The neurobiologic basis of late-life depressive symptoms is not well understood.
To test the hypothesis that neurodegeneration and neuronal density in brainstem aminergic nuclei are related to late-life depressive symptoms.
Design, Setting, Participants, and Exposure
Longitudinal clinicopathological cohort study at residences of participants in the Chicago, Illinois, metropolitan area. Participants included 124 older persons without dementia in the Rush Memory and Aging Project who had annual evaluations for a mean (SD) of 5.7 (2.8) years, died, and underwent a postmortem neuropathological examination that provided estimates of the densities of Lewy bodies, neurofibrillary tangles, and aminergic neurons in the locus ceruleus, dorsal raphe nucleus, substantia nigra, and ventral tegmental area.
Main Outcomes and Measures
The number of depressive symptoms (mean [SD], 1.61 [1.48]; range, 0-6; skewness, 0.94) on the Center for Epidemiological Studies Depression Scale averaged across annual evaluations.
Brainstem Lewy bodies were associated with depressive symptoms, and the association was attenuated in those taking antidepressant medication. Brainstem tangles were associated with more depressive symptoms in those without cognitive impairment but with fewer symptoms in those with mild cognitive impairment. Lower density of tyrosine hydroxylase–immunoreactive neurons in the ventral tegmental area was robustly associated with a higher level of depressive symptoms (mean [SE] estimate, −0.014 [0.003]; P < .001; 16.3% increase in adjusted R2). The association was not modified by medication use or cognitive impairment.
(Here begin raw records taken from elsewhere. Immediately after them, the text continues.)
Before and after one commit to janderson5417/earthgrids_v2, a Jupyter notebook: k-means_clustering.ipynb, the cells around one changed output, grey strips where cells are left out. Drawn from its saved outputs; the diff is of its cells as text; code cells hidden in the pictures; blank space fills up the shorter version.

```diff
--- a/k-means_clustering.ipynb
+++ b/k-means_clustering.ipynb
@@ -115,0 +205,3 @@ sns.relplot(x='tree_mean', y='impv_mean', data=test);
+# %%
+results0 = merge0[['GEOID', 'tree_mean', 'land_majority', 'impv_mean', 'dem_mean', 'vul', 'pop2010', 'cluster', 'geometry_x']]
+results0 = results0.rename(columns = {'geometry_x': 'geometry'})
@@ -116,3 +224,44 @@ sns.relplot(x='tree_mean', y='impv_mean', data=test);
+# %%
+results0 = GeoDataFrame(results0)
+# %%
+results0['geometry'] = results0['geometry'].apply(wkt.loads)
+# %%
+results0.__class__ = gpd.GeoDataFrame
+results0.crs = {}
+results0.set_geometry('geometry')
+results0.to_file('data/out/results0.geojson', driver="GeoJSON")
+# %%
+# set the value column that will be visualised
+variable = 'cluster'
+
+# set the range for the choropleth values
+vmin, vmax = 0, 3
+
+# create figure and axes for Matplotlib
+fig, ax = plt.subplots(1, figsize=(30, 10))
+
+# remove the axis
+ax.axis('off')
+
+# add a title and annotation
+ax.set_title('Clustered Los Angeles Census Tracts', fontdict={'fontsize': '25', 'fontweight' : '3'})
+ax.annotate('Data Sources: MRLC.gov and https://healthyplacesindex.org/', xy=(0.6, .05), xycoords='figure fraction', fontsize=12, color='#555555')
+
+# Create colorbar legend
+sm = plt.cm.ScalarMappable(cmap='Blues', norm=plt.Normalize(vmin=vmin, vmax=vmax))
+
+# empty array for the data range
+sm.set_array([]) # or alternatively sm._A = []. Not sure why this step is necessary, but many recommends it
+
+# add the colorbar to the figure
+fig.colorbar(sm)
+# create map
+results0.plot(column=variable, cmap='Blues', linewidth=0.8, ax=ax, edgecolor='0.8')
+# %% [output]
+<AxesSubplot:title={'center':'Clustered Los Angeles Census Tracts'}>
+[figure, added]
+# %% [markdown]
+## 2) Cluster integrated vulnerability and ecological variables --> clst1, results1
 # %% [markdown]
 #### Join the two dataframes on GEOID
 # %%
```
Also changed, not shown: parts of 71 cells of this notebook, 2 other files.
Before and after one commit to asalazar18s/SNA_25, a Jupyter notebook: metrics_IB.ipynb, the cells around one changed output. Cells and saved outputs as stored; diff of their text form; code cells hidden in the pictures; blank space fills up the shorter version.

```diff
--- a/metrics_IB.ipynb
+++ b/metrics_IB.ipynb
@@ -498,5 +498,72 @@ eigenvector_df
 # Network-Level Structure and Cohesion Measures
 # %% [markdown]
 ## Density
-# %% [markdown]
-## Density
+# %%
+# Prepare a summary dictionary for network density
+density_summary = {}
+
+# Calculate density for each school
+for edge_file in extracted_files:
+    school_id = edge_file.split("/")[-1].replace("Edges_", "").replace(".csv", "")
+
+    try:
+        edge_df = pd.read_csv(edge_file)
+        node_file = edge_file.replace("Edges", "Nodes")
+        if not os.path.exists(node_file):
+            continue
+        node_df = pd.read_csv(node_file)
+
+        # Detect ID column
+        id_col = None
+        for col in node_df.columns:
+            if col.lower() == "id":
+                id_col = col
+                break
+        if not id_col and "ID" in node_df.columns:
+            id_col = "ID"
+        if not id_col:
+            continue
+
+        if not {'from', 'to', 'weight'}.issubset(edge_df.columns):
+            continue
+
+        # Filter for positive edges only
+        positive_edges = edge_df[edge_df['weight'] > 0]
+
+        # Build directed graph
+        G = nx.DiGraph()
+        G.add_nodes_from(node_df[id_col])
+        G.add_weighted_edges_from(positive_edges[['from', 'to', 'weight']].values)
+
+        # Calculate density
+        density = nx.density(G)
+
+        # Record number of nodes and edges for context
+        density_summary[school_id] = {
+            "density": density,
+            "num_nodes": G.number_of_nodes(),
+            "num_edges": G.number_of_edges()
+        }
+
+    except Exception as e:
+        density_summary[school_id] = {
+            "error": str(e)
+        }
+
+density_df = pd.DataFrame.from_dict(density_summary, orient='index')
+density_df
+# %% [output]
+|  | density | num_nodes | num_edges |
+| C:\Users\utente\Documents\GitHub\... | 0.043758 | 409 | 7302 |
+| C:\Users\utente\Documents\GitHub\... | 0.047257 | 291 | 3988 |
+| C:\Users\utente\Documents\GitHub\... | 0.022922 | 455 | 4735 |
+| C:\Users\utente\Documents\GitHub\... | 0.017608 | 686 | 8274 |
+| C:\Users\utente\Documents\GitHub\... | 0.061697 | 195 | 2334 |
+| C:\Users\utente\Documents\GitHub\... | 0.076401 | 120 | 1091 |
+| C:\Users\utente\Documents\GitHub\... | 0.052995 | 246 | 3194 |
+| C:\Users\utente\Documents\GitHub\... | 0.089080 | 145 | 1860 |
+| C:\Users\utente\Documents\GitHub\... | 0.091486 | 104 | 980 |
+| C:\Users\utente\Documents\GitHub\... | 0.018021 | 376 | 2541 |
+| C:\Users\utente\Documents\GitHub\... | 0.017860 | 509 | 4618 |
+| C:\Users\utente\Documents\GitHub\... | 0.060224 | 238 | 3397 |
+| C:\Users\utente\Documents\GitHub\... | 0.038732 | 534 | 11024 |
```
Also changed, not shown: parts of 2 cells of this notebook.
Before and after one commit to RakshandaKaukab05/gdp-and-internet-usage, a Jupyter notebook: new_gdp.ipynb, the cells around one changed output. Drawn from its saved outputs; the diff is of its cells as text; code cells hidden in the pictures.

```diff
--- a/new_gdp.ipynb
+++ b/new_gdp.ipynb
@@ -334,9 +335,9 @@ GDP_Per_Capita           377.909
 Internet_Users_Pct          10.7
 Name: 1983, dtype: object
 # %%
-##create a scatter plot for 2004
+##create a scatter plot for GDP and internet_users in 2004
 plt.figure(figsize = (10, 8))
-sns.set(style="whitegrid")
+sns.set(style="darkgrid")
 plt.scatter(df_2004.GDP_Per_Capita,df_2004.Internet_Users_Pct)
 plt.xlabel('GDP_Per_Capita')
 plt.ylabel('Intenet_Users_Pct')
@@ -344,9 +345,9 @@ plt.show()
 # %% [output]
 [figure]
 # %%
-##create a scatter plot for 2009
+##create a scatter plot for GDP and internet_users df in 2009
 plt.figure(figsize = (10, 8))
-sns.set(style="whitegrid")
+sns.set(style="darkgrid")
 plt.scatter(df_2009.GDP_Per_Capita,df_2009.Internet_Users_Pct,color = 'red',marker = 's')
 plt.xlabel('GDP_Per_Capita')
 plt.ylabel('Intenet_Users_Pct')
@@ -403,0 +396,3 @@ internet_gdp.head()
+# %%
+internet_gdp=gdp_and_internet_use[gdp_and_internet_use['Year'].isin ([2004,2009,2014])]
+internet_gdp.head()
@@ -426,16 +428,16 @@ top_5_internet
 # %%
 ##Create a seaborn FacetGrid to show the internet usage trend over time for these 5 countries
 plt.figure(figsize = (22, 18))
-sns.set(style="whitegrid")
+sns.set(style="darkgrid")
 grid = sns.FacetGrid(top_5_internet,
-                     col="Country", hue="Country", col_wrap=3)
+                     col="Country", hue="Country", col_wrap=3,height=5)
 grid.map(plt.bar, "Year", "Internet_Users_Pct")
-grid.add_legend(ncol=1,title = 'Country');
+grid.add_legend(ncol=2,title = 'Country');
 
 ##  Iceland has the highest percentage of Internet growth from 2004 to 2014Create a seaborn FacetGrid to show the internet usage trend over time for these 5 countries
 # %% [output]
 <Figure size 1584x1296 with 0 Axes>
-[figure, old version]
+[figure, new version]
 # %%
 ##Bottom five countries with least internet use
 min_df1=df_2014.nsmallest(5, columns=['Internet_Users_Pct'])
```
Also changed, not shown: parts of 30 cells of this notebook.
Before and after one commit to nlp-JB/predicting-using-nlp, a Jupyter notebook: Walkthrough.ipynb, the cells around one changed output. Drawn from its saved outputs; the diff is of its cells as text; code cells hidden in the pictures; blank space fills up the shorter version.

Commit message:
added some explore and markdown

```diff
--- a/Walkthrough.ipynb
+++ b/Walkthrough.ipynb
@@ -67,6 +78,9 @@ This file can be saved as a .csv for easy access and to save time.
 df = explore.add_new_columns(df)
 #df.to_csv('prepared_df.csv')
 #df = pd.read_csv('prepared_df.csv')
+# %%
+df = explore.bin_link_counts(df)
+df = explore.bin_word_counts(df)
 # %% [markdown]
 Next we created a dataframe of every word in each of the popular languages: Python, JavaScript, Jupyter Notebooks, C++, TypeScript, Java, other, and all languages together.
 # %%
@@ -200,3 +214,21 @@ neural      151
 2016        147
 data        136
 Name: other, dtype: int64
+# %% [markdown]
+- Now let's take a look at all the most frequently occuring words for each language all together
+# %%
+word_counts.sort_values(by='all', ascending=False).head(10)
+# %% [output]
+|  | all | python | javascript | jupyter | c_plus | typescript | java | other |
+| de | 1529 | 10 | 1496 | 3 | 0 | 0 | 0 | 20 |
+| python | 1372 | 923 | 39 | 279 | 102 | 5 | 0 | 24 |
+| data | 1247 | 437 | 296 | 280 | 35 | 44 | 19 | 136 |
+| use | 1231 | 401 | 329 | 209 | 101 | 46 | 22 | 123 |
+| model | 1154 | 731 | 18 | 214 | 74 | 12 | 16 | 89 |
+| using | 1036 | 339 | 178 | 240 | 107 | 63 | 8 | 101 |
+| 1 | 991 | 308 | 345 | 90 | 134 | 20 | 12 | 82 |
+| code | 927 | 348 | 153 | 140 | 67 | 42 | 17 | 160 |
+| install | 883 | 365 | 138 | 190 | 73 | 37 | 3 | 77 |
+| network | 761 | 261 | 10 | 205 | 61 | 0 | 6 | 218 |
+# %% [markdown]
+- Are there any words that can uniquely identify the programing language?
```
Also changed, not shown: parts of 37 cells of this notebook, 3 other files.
Neither tyrosine hydroxlyase–immunoreactive neurons in the locus ceruleus nor tryptophan hydroxlyase–immunoreactive neurons in the dorsal raphe nucleus were related to depressive symptoms.
Conclusions and Relevance
The results suggest that the mesolimbic dopamine system, especially the ventral tegmental area, has an important role in late-life depressive symptoms.